moments in your everyday life that incorporate your passions.

SAGITTARIUS 11/22- 12/21

Sagittariuses have the unique ability to see what is wrong in the world and the skillset
to do something about it. Big or small, now is the time to go after the things that are
on your heart! Step out of your comfort zone and try new things. When issues and
problems rear their ugly head remind yourself you did not come this far to fail now.
You are talented, and you will be surprised by the results.


12/22- 1/19
Let go of things of the past. They are not serving you anymore. Forgiveness is healing
to the soul and soothing to the body. This week holds an exciting opportunity but
you’ll find it where you least expect it. Instead of looking for opportunities, start creating them for other people. You rise by lifting others up. Using your skills to bring
others to the table will not only help them succeed but encourage you to keep going
when times get cloudy. It’s always darkest before the dawn. When the light shines
through you will be standing victorious alongside the people you have helped along
the way.

AQUARIUS 1/20 - 2/18

This is a time for new growth and new style. That haircut you’ve been too indecisive
to get? Today is the day. That person you’ve been meaning to talk to? Time to take
the leap. The job you’ve been dreaming of ? Send out that resume! There is no better
time to try new things. This season has you perfectly placed to go big or go home.
Be careful of fear creeping in and trying to say you can’t succeed. Don’t listen to that
voice. You’ve got this.

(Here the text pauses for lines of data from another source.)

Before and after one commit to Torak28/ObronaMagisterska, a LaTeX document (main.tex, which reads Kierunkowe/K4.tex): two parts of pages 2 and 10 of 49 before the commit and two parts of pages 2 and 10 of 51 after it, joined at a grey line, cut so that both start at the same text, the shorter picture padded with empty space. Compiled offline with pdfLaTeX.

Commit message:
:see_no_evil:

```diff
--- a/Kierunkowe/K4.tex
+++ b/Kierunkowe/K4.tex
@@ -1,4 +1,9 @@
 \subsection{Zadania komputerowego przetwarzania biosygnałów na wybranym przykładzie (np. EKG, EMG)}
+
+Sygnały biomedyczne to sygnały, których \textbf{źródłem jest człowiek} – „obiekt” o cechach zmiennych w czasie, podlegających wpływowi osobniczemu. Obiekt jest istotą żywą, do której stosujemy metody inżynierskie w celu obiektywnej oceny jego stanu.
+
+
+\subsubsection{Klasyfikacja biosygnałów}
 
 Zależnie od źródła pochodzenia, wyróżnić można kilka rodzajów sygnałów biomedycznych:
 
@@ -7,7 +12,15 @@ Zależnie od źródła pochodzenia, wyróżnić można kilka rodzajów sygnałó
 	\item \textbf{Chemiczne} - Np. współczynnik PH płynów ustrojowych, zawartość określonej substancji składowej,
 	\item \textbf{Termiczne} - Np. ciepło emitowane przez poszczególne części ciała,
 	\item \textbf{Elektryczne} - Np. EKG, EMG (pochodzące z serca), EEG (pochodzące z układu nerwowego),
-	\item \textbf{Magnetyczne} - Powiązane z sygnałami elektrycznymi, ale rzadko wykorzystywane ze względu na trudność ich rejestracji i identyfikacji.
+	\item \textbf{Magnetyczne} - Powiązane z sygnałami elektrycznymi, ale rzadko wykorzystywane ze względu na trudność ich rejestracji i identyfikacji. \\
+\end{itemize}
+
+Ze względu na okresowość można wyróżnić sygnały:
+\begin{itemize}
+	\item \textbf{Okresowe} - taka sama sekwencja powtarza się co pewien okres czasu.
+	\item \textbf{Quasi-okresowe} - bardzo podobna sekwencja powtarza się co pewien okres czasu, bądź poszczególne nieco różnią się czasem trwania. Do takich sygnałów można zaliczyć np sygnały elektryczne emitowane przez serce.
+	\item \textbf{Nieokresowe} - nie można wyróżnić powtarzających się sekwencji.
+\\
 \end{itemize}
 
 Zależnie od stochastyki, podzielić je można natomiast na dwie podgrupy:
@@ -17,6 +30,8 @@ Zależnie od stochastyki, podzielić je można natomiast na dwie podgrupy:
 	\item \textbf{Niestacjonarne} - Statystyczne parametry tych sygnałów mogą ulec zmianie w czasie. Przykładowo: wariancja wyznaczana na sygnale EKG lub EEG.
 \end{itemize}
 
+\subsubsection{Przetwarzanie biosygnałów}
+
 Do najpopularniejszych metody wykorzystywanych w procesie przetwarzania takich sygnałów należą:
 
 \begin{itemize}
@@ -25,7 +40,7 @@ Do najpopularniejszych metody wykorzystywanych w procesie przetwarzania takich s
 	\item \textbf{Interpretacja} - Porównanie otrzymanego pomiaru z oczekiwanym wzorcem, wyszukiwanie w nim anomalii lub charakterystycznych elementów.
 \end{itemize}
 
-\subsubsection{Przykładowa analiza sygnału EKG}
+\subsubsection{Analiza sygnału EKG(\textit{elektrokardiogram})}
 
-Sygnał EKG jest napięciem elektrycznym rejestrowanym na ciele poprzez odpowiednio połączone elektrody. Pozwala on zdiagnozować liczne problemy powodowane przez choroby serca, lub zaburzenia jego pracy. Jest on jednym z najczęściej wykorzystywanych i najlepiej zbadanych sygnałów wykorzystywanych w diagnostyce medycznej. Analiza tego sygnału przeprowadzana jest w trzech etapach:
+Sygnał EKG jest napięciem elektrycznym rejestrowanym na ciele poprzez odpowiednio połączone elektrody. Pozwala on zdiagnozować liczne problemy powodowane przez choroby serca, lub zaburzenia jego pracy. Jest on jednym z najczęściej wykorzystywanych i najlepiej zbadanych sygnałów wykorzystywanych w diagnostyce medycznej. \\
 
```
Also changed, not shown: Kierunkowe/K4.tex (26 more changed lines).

PISCES 2/19 - 3/20

3/21 - 4/19
Your passions for people and the environment will be in full effect. Keep your eyes
open for opportunities that will help your academic and work life grow in abundance.
Never forget: you don’t have to settle when it comes to what makes your soul come
alive! Your peers are looking for you to step up and lead them. Don’t shy away
from group projects in school or work. You have a lot of knowledge to offer these

Take time to develop the harmonizing and solitude loving side of yourself. Go for
a walk or read your favorite book. This will help you live your best life. Life is fast,
demanding, and will stretch you to your limits. Self love is an art and learning how to
take care of yourself is the best investment you can make at this time of your life. Your
future self will thank you for investing in quality self-care this week.

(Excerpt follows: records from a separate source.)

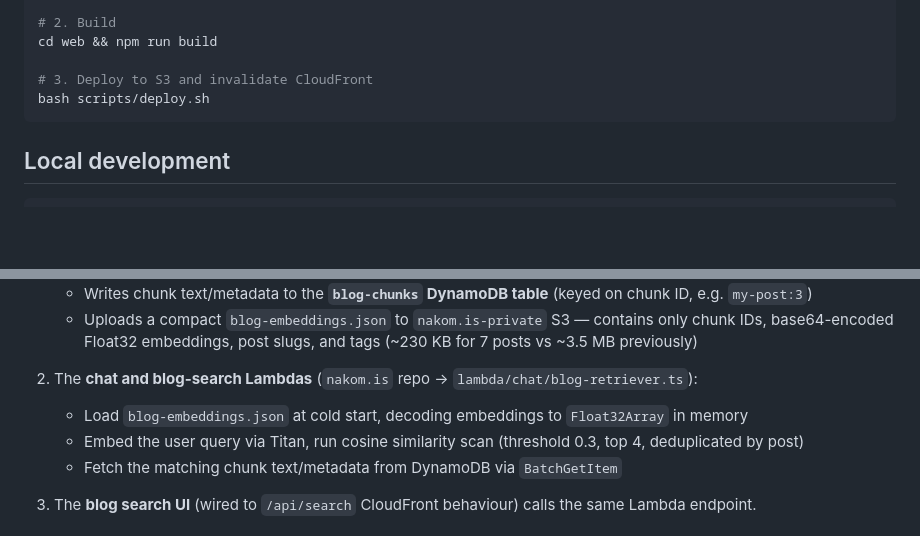
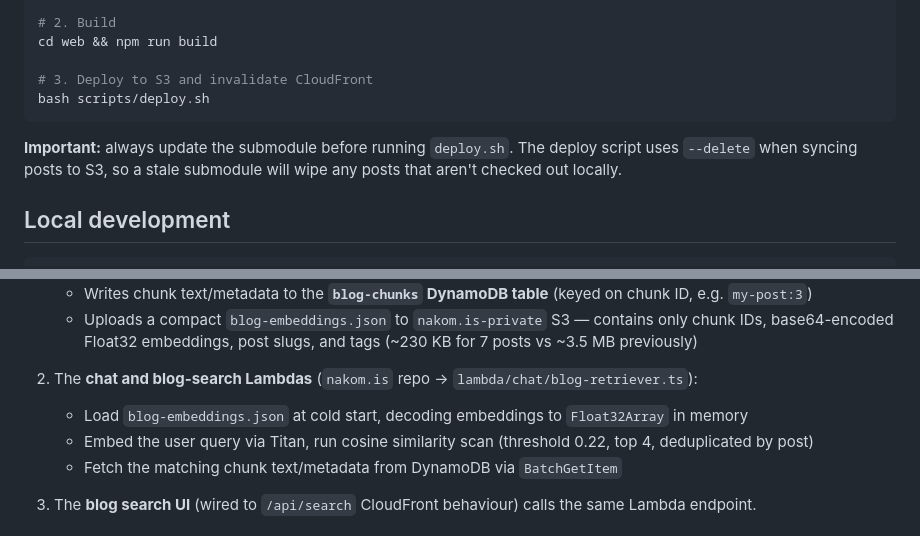
Before and after one commit to nakomis/blog-app, a Markdown page: CLAUDE.md, 2 parts joined by grey strips. Drawn GitHub-style; blank space fills up the shorter version.

Commit message:
docs: warn about submodule staleness before deploy; update similarity threshold

````diff
--- a/CLAUDE.md
+++ b/CLAUDE.md
@@ -54,6 +54,8 @@ cd web && npm run build
 bash scripts/deploy.sh
 ```
 
+**Important:** always update the submodule before running `deploy.sh`. The deploy script uses `--delete` when syncing posts to S3, so a stale submodule will wipe any posts that aren't checked out locally.
+
 ## Local development
 
 ```bash
@@ -77,7 +79,7 @@ Blog posts are chunked and embedded so the chat assistant and search UI can do s
 
 2. The **chat and blog-search Lambdas** (`nakom.is` repo → `lambda/chat/blog-retriever.ts`):
    - Load `blog-embeddings.json` at cold start, decoding embeddings to `Float32Array` in memory
-   - Embed the user query via Titan, run cosine similarity scan (threshold 0.3, top 4, deduplicated by post)
+   - Embed the user query via Titan, run cosine similarity scan (threshold 0.22, top 4, deduplicated by post)
    - Fetch the matching chunk text/metadata from DynamoDB via `BatchGetItem`
 
 3. The **blog search UI** (wired to `/api/search` CloudFront behaviour) calls the same Lambda endpoint.
````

GEMINI 5/21 - 6/20

LOVE is in the air! Love of life, love of friends, love of family, and love for helping
the world. Your calling is to be a walking love dispenser! Do not hold back. Give away
compliments like candy. The best way to fill your love tank is to give it away when you
see people in need.

CANCER 6/21 - 7/22

Watch out world: Cancer has arrived kicking butt and taking names. This week forces
will try to come against you, but giving up was never your style. Don’t shrink away in
times of trouble. Life is tough, but you are tougher. Speak love and stand strong. The
goals you’ve been striving towards are just within reach!

LEO 7/23 - 8/22

Your flair for the dramatic can sometimes get you in trouble. However, with some
focused energy, your dramatic flair can become your greatest asset. This season will
put you in a place where you are tested to use your dramatic ways for good. Never
underestimate your ability to sparkle. The spotlight can be fun. It’s always better when
used to lift others up out of darkness and shine with you.

VIRGO 8/23 - 9/22

You were made to do epic stuff. Put your phone down. Abandon any other distractions that have been keeping you from reaching your full potential. Some friends are
real and some are fake. When you start living up to your potential they will start to
show their true colors. Pay attention to the people who are there for you on your good
days. Pay better attention to those who are with you on your worst days — those are
your ride or dies.

Bring on the Abundance! Get ready. The stars are in your favor. This is a time to be
open and honest with your friends. Opening up and being vulnerable will only bring
you closer. Your friends will start to trust you more and you’re circle of influence will

grow. Those connections and networks you pour your heart into will be with you for
life. They will also be the help you need to take on new endeavors that are on the